_WORK ITEM_
In the records below, find every line with the word "порядке" and copy it.

_LISTED ENTRIES_
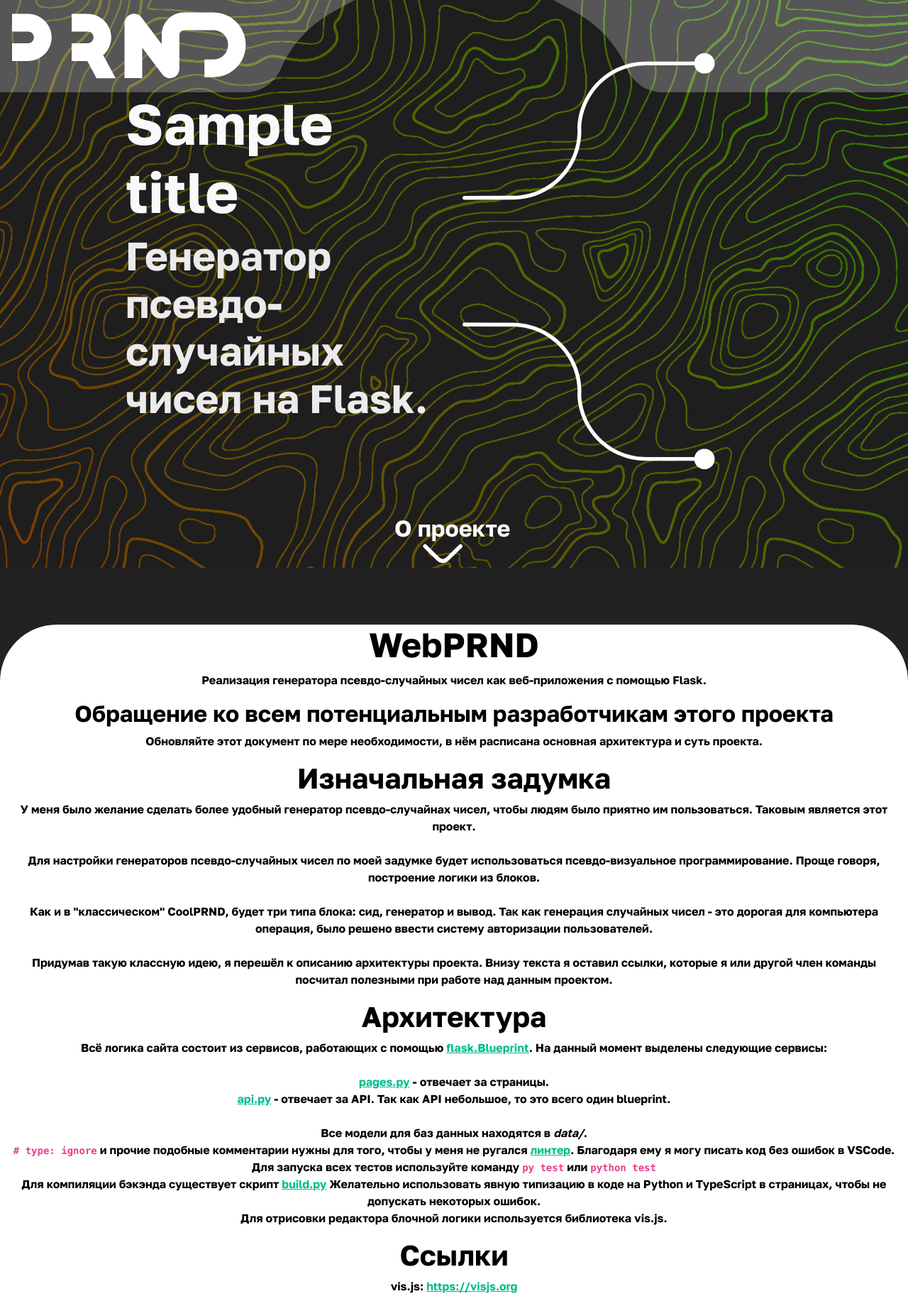
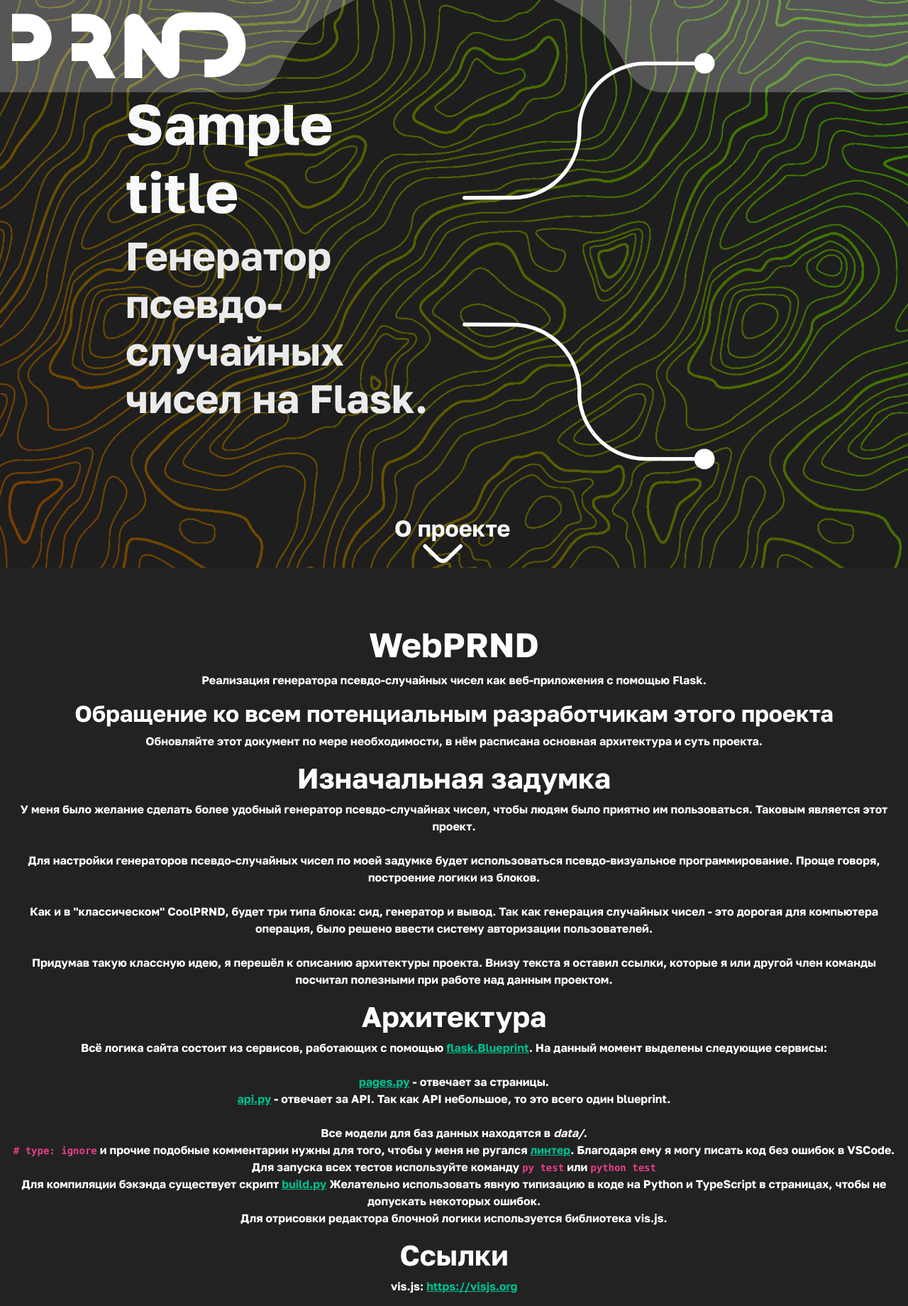
Before and after one commit to zatrit/webprnd, a Flask app: template web/templates/index.html in a window 1280 px wide. Shown: the whole page at 71% size. Run offline with Flask 3, Linux system fonts and the light colour scheme; the template is opened without the code that fills it: most values are stand-ins (such as "Sample title", 1, 10 or a date in 2020); parts of the project's set-up code (start-up, migrations or seed data) failed here and were passed over; some libraries are stand-ins or nearby versions.

Commit message:
Небольшой редизайн редактора

```diff
--- a/web/style/base.css
+++ b/web/style/base.css
@@ -10,8 +10,13 @@ body {
 }
 
 .no-select {
-	/* Эти поля должны идти именно в таком порядке, так как
+    /* Эти поля должны идти именно в таком порядке, так как
 	иначе сайт сломается, вероятно, странная особенность Firefox */
-	user-select: none;
-	pointer-events: none;
+    user-select: none;
+    pointer-events: none;
 }
+
+.fullscreen {
+    width: 100vw;
+    height: 100vh;
+}
--- a/web/style/editor.css
+++ b/web/style/editor.css
@@ -1,6 +1,4 @@
 #editor-container {
-    width: 100%;
-    height: 100vh;
     background: var(--bs-body-bg);
 }
 
--- a/web/style/index.css
+++ b/web/style/index.css
@@ -1,7 +1,7 @@
 .absolute-cover {
     width: 100%;
     height: 100%;
-    position: absolute;
+    position: fixed;
     top: 0;
     left: 0;
 }
@@ -82,14 +82,13 @@
     top: 110vh;
     width: 170vh;
     font-weight: 700;
-    color: black;
-    background: white;
+    color: var(--bs-body-color);
+    background: var(--bs-body-bg);
     border-radius: 10vh 10vh 0px 0px;
 }
 
 .title_about {
     font-weight: 1000;
-    color: black;
 }
 
 #line-bottom {
@@ -102,7 +101,7 @@
     height: 44.5vh;
 }
 
-#about {
+#about-pointer {
     position: absolute;
     top: 90vh;
     height: 100px;
--- a/web/templates/index.html
+++ b/web/templates/index.html
@@ -22,11 +22,11 @@
     <img class="line no-select" id="line-top" src="{{ static('img/index_line.svg') }}">
     <img class="line no-select" id="line-bottom" src="{{ static('img/index_line.svg') }}">
   </div>
-    <div id="about">
+    <div id="about-pointer">
         <img id="about_line" class="no-select" src="{{ static('img/index_line_ab.svg') }}">
-        <a id="about_text" href="#anchor">О проекте</a>
+        <a id="about_text" href="#about">О проекте</a>
     </div>
-  <div id="anchor" class="Instruction">
+  <div id="about" class="Instruction">
       <div>
           <h1 class="title_about">WebPRND</h1>
           <p>
```
Also changed, not shown: web/templates/editor.html (+5 -4 lines).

_TASK RESPONSE_
-	/* Эти поля должны идти именно в таком порядке, так как
+    /* Эти поля должны идти именно в таком порядке, так как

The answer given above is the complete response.